There’s a common saying that all of us have heard of- A picture’s worth a thousand words. Now, if this holds true, then one must seriously think of the value of the original item contained in the picture itself. Sight is considered to be the strongest of all the five senses that one holds and according to the pedagogic teaching methods, the best means of teaching someone about something is by showing it in full details. Although considered by most of the experts and geniuses to be so, the Torah is not just a mere text book. Rather it is a code book of rules that guides one how to live a disciplined life. There are several practices like wearing a Tefillin or the Tzizit apart from some other special commandments. In fact, most of the major practices that the Torah law is based upon are mere physical things and it requires sight to know what it is all about.
Ronald Safdieh, one of the instructors of Torah discusses of the keen Talmudic students who’re ready to become a Rabbi. While he needs to work out on some of the serious issues like learning the rules about the meat and the milk, it is not possible form him to ascertain it in practice if not shown in real terms.
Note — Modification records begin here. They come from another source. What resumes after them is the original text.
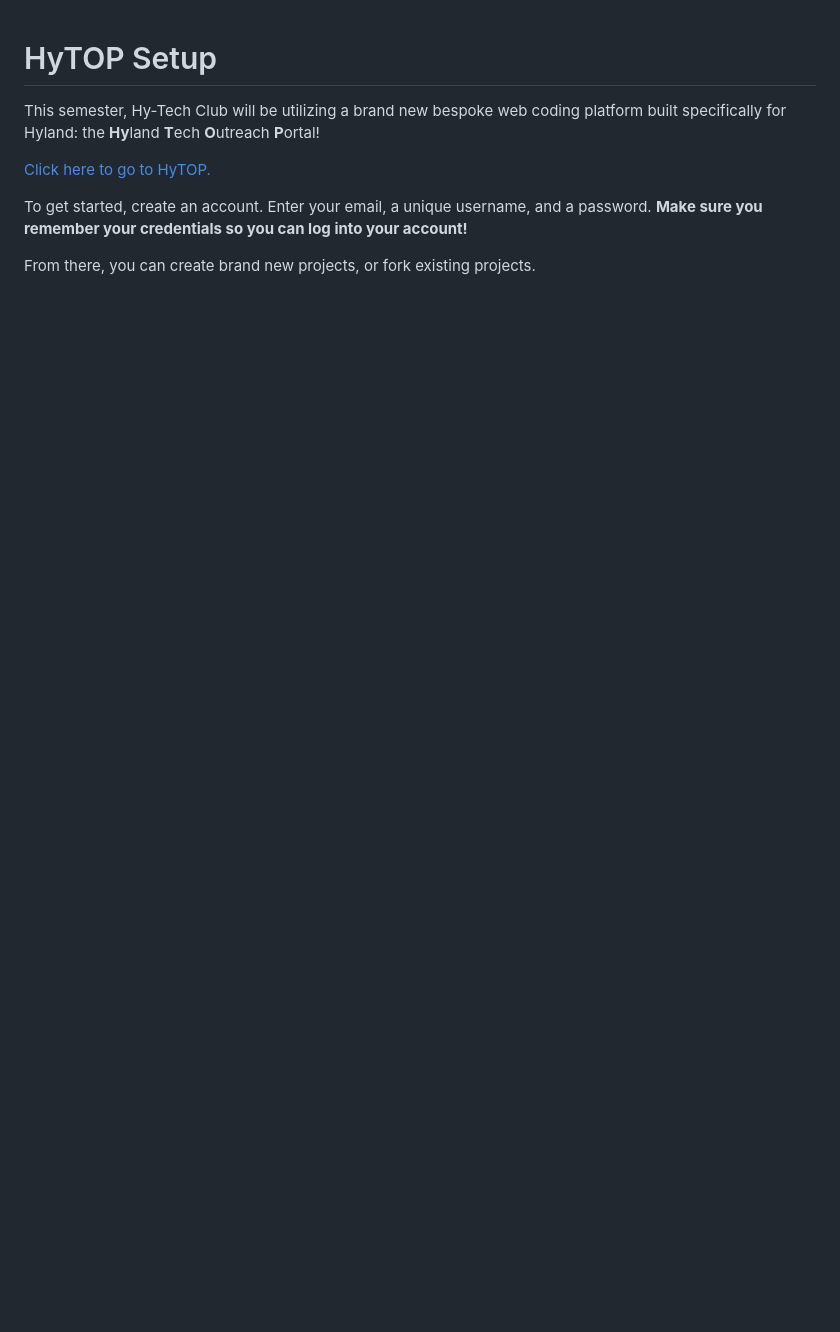
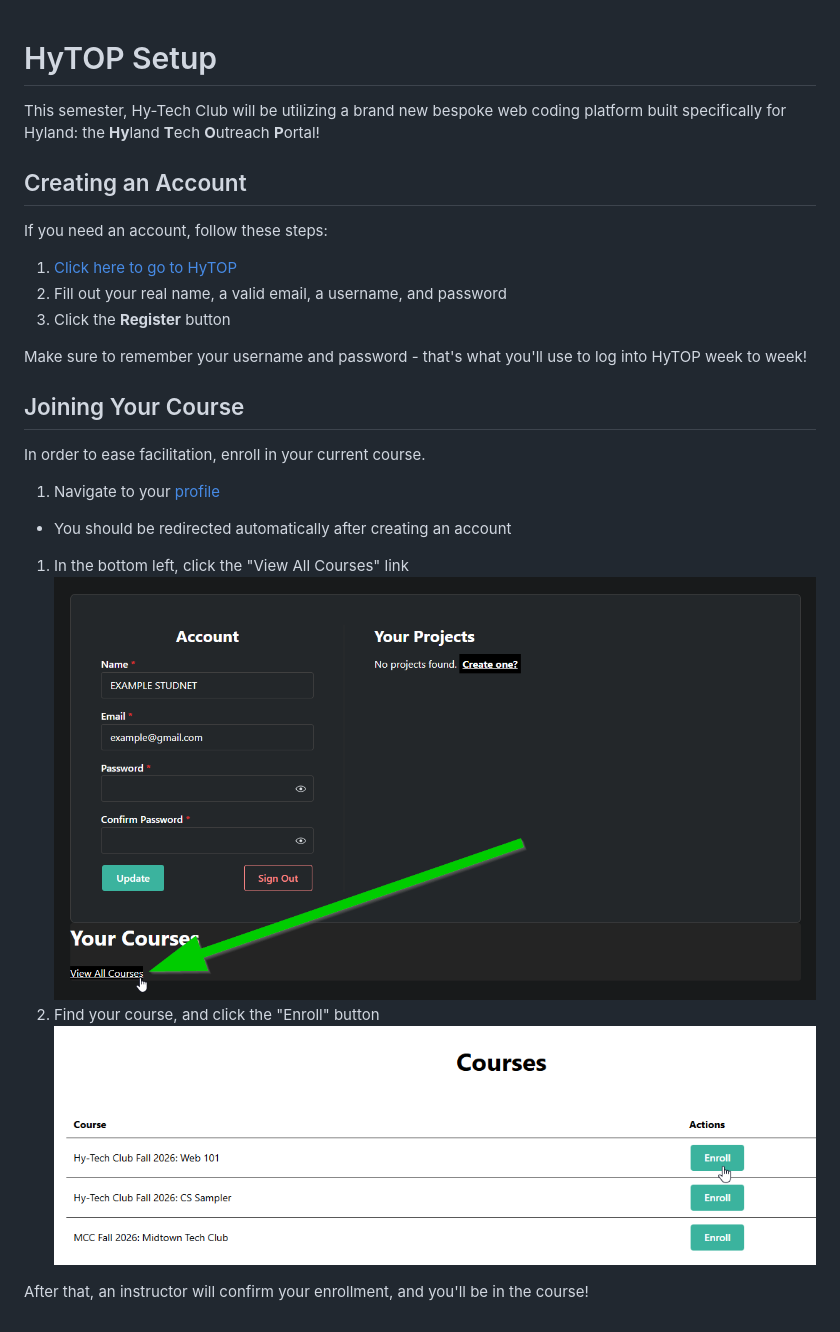
Before and after one commit to hytechclub/hytechclub.github.io, a Markdown page: HyTopSetup.md, the part around the change. GitHub-like rendering; pictures changed too: Assets/HyTopEnroll.png (added), Assets/HyTopViewCourses.png (added); blank space fills up the shorter version.

Commit message:
add hytop setup instructions

```diff
--- a/HyTopSetup.md
+++ b/HyTopSetup.md
@@ -1,8 +1,23 @@
 # HyTOP Setup
 This semester, Hy-Tech Club will be utilizing a brand new bespoke web coding platform built specifically for Hyland: the **Hy**land **T**ech **O**utreach **P**ortal!
 
-[Click here to go to HyTOP.](https://hytop.onrender.com)
+## Creating an Account
+If you need an account, follow these steps:
 
-To get started, create an account. Enter your email, a unique username, and a password. **Make sure you remember your credentials so you can log into your account!**
+1. [Click here to go to HyTOP](https://hytop.onrender.com/#register)
+1. Fill out your real name, a valid email, a username, and password
+1. Click the **Register** button
 
-From there, you can create brand new projects, or fork existing projects.
+Make sure to remember your username and password - that's what you'll use to log into HyTOP week to week!
+
+## Joining Your Course
+In order to ease facilitation, enroll in your current course.
+
+1. Navigate to your [profile](https://hytop.onrender.com/profile)
+  - You should be redirected automatically after creating an account
+1. In the bottom left, click the "View All Courses" link
+  ![](./Assets/HyTopViewCourses.png)
+1. Find your course, and click the "Enroll" button
+  ![](./Assets/HyTopEnroll.png)
+
+After that, an instructor will confirm your enrollment, and you'll be in the course!
```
Eating the meat is a great concern for the Jewish religion and if one is not aware of all the rules of slaughtering it, and milk spilled on, then that’s breaking the law and is a miserable sin. A student might be a learned Jewish scholar who has the knowledge of all the intricate laws, but without being aware of the practices, all the knowledge holds no value.
Even the experts accept the fact that there’s a lack of qualified instructors like Ronald Safdieh who can teach these things on a practical level. The only means of learning the Torah is done via a Talmud page where the student learns and attains the qualification by just regurgitating the materials off by heart. But life is all about seeing, knowing and doing how the things work. Just going through some of the pages of a text book won’t help in dealing with life.
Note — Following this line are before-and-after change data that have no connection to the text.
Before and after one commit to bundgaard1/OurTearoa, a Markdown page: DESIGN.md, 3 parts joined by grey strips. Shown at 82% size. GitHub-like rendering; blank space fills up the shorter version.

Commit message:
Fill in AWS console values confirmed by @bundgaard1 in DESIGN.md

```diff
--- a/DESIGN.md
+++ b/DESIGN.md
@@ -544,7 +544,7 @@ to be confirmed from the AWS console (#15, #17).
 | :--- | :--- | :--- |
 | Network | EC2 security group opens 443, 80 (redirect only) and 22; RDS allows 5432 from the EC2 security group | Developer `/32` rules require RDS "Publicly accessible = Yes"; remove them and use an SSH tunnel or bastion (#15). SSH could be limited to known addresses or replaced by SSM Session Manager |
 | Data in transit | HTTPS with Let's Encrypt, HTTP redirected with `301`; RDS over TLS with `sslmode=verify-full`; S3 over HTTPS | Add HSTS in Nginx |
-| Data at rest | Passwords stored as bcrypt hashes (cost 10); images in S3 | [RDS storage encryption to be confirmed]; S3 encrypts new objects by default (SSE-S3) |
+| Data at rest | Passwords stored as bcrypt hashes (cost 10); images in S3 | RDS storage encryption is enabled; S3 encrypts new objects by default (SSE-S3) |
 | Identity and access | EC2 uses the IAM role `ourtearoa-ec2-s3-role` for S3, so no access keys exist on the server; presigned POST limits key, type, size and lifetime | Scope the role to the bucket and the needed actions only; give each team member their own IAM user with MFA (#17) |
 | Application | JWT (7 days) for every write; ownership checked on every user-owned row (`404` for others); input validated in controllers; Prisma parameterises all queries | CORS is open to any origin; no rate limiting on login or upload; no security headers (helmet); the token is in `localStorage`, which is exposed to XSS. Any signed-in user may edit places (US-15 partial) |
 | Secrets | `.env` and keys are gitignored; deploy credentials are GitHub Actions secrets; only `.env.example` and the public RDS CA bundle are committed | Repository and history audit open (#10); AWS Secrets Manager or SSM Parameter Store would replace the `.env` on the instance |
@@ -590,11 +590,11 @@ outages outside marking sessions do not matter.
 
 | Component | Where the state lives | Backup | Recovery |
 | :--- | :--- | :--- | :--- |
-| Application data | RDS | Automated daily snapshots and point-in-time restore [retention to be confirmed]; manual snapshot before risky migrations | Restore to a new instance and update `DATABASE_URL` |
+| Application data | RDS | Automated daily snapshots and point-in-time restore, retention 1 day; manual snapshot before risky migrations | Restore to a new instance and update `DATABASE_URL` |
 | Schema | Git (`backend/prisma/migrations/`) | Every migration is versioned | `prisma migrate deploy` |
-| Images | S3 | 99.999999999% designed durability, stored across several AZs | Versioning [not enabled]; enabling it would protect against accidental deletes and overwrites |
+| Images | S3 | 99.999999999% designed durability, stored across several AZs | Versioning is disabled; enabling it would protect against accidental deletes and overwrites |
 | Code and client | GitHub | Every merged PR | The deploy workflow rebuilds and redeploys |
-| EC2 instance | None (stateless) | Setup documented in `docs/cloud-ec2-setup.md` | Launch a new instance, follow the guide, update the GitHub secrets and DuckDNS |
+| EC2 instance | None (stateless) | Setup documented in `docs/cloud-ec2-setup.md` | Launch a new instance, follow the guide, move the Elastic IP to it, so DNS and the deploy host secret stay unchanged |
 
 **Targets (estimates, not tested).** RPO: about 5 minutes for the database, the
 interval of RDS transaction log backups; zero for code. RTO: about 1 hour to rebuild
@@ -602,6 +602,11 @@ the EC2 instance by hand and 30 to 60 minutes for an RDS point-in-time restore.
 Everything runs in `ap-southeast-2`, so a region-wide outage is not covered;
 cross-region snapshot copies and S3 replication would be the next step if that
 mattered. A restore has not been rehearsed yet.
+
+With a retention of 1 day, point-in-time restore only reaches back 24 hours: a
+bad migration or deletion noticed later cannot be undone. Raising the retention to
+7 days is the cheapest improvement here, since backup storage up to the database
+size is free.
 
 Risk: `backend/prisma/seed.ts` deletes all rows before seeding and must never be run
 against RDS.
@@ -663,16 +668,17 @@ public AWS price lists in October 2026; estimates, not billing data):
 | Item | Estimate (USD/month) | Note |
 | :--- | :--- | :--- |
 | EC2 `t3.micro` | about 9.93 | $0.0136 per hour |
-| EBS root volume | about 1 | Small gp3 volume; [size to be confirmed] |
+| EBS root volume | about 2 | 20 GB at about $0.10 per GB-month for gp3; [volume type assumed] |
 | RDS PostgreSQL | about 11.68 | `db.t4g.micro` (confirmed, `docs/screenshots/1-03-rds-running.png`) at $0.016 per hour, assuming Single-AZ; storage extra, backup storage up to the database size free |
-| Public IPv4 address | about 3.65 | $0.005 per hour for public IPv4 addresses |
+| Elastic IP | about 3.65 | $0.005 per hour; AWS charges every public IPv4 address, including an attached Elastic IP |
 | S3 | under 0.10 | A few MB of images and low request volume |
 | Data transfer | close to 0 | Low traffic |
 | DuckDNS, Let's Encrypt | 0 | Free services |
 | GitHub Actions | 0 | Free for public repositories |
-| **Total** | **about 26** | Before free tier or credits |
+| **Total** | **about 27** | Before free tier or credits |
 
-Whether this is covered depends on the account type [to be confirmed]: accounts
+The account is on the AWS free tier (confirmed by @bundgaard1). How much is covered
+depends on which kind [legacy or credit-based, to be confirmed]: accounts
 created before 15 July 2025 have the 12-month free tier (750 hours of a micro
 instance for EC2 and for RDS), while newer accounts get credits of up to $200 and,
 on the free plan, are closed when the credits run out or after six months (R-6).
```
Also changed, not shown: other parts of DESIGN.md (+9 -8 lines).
For the Jewish families to bear the learnings of the Torah into their children, it is quintessential to develop the practice right from their childhood. By Judaic it doesn’t mean just the products that represent it like the Kiddush cups or the Sedar plates. To excite the children about the religion, it is necessary to set their very lifestyle within the religion itself. There are multiple books available that would excite them and help them to increase their interest in the religion.
Ronald Safdieh believes that some religious jargons won’t help in making these kids aware of the laws of Torah, because only knowing them off by heart won’t help. Rather, the children should start living within the religion. To them the viability of these laws should reach in form of stories so that it remains intact in their memory. Getting them accustomed with the Judaic wardrobe would also help them to be accustomed with the practices.
Torah is life and the Jewish people learn to live this life and must cleave to it. It is the fitting Torah instructors like Safdieh who can actually internalize these concepts and share it to the entire community. Mere theoretical concepts would be tough enough to grasp, rather the five senses must get involved in the learning process to know how it works.